**WHAT YOU NEED TO DO**
Run through the data and copy out every line that mentions the word "height".

**TASK MATERIAL**

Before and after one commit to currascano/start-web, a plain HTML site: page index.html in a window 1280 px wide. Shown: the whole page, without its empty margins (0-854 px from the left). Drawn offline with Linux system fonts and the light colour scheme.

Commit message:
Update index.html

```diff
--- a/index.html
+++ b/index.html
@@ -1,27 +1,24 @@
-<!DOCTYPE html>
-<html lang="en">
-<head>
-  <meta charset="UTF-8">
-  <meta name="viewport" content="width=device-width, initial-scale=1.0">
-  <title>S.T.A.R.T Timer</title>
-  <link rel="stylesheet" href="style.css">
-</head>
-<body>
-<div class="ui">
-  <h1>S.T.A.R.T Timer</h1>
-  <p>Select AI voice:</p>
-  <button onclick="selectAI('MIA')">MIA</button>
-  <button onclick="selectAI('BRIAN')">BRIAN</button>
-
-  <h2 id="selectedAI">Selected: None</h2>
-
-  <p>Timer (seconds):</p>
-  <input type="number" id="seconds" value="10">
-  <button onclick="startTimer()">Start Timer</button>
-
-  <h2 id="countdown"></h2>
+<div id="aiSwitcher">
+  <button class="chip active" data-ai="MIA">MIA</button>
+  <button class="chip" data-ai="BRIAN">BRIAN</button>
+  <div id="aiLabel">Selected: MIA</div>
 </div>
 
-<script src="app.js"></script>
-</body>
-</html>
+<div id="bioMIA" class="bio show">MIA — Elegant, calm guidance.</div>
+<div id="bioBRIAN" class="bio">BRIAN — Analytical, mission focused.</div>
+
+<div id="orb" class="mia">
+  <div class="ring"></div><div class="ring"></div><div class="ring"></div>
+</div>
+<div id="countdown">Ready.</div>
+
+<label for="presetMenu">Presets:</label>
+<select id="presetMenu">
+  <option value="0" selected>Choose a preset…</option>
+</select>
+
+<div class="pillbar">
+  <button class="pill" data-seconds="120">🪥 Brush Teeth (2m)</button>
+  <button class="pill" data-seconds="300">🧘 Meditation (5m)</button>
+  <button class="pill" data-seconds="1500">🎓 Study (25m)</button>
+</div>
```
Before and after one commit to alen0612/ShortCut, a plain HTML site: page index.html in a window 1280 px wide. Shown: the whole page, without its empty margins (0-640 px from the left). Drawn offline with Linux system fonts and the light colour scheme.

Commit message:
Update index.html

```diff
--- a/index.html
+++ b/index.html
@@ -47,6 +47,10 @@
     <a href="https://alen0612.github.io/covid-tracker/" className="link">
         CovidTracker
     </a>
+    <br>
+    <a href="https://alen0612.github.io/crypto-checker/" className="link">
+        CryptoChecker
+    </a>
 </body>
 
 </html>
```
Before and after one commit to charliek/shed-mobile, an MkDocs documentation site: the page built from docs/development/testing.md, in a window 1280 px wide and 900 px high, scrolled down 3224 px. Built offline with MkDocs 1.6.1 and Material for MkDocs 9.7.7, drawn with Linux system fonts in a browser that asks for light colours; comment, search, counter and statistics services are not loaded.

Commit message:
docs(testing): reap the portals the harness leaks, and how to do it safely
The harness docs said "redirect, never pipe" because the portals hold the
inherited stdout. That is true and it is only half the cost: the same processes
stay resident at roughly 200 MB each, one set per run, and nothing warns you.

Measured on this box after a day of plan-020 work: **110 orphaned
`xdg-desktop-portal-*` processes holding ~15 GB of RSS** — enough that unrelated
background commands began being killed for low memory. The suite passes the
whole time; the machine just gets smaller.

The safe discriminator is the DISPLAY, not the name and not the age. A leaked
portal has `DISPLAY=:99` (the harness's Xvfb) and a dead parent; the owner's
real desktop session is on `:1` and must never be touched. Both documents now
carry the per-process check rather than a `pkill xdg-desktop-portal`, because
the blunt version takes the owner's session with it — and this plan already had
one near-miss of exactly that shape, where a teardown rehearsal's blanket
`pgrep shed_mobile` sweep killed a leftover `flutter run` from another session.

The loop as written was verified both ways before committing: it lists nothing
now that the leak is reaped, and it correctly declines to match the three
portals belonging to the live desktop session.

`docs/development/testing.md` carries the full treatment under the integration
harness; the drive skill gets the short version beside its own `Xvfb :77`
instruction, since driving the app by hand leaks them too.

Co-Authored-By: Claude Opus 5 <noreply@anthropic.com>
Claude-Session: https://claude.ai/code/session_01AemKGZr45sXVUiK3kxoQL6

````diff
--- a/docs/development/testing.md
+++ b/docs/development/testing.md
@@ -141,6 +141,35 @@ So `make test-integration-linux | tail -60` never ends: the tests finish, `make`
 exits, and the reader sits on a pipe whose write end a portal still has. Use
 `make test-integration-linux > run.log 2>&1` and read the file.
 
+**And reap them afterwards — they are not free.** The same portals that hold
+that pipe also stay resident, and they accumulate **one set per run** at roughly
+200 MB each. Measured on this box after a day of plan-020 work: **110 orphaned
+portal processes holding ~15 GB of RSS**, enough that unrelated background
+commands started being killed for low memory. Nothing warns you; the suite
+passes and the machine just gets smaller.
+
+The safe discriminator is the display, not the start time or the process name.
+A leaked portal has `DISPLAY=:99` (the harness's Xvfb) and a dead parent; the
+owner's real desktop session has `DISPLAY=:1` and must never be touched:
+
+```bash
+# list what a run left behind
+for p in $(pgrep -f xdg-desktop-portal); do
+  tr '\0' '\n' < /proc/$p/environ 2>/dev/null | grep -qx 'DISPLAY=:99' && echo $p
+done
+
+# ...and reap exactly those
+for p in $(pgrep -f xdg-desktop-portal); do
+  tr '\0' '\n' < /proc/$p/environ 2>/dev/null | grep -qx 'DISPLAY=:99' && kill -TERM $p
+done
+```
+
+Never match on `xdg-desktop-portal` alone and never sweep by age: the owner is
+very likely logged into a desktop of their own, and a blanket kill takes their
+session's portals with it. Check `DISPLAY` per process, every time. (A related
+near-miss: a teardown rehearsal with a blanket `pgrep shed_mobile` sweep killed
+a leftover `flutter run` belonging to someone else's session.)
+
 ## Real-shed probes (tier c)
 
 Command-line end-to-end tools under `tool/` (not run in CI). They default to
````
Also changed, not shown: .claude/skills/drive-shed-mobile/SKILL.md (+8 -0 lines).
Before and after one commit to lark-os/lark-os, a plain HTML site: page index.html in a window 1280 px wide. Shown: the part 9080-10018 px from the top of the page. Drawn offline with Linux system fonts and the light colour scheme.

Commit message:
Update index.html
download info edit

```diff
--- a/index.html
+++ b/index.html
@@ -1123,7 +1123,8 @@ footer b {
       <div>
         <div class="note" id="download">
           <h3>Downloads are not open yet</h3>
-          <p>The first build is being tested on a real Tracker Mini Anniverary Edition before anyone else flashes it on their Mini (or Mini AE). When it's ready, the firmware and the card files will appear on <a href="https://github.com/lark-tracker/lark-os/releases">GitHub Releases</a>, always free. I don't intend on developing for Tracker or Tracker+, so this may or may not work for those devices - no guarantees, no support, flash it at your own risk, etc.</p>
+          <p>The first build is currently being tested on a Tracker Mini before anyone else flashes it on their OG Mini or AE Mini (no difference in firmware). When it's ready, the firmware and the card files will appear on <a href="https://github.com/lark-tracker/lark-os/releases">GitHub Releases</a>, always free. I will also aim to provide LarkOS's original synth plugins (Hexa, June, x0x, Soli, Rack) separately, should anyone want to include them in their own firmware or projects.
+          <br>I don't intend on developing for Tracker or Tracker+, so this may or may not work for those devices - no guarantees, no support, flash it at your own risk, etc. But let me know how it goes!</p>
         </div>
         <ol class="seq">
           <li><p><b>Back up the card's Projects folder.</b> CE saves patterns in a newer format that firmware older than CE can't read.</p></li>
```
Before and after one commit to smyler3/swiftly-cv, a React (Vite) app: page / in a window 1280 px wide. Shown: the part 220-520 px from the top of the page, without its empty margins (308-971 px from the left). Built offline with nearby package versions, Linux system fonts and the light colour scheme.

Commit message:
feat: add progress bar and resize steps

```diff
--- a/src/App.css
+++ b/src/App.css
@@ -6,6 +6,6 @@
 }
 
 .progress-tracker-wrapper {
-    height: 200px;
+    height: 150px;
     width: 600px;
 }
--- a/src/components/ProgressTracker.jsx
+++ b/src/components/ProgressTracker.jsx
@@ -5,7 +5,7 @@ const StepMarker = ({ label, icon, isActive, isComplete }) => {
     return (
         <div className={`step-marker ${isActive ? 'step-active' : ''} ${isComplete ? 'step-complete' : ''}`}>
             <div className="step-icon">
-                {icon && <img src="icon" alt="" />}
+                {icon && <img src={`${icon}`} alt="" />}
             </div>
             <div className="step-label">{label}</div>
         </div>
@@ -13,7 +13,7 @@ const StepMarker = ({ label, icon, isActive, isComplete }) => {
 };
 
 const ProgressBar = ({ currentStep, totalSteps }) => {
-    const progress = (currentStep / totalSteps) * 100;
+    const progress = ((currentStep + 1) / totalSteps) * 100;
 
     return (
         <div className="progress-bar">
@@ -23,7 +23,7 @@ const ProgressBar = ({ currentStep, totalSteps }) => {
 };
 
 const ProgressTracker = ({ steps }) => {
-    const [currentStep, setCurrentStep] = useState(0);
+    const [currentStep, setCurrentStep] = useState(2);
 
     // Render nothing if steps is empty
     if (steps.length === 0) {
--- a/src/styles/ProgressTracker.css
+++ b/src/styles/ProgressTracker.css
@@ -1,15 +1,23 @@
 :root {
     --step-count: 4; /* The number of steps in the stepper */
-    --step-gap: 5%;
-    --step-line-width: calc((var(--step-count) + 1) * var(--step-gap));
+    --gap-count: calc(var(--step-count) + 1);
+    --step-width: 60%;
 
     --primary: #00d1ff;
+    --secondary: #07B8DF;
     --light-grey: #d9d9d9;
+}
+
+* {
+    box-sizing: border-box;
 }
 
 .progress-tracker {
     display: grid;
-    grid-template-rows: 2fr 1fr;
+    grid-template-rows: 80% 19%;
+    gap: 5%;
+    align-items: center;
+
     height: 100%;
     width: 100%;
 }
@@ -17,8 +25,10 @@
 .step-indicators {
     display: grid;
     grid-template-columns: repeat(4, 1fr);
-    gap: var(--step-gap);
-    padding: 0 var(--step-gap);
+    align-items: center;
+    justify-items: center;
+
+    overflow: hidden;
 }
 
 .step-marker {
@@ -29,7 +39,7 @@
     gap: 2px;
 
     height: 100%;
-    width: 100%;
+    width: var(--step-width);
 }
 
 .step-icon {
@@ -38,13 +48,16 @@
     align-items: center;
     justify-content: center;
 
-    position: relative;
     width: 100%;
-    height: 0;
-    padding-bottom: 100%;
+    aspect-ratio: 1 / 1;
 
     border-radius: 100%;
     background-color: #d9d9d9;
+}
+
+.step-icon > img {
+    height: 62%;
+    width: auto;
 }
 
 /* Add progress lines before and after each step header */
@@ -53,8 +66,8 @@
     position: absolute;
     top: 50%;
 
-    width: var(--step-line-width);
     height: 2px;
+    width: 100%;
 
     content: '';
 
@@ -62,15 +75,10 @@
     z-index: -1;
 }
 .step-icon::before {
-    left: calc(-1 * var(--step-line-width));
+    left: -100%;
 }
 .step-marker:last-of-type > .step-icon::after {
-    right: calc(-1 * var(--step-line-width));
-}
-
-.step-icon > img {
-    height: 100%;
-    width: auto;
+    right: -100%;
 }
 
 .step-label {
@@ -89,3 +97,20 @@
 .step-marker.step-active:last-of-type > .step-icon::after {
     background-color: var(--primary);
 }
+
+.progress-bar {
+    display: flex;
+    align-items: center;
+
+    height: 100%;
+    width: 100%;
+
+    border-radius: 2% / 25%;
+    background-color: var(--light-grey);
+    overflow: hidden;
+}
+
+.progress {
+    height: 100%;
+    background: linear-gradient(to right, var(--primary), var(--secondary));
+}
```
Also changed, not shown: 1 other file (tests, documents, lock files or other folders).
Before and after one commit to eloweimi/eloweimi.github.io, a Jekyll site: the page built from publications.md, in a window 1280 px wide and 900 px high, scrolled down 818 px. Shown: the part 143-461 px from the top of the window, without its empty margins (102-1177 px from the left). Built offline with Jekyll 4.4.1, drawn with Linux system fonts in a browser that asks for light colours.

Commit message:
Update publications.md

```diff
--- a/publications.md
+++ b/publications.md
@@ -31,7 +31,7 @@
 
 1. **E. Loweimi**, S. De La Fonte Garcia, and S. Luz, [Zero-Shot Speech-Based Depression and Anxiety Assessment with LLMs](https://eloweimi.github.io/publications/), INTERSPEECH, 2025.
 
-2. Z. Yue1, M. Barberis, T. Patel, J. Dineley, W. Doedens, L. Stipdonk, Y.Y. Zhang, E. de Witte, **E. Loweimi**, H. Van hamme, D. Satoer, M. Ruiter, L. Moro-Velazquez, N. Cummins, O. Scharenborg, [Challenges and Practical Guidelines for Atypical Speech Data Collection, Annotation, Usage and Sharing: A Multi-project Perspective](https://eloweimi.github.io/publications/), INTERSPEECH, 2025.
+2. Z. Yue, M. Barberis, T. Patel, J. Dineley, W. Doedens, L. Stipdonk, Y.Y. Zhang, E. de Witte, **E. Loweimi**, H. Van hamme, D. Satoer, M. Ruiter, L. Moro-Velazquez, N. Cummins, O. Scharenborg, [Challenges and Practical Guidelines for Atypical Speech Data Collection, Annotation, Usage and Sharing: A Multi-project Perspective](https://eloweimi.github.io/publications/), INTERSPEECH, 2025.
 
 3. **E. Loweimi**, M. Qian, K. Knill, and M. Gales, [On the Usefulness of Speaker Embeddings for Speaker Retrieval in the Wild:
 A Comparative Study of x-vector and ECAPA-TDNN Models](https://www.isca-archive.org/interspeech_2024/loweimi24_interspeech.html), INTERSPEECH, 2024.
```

**RESPONSE TO THE EXERCISE**
-    height: 200px;
+    height: 150px;
     height: 100%;
     height: 100%;
-    height: 0;
+    height: 62%;
     height: 2px;
-    height: 100%;
+    height: 100%;
+    height: 100%;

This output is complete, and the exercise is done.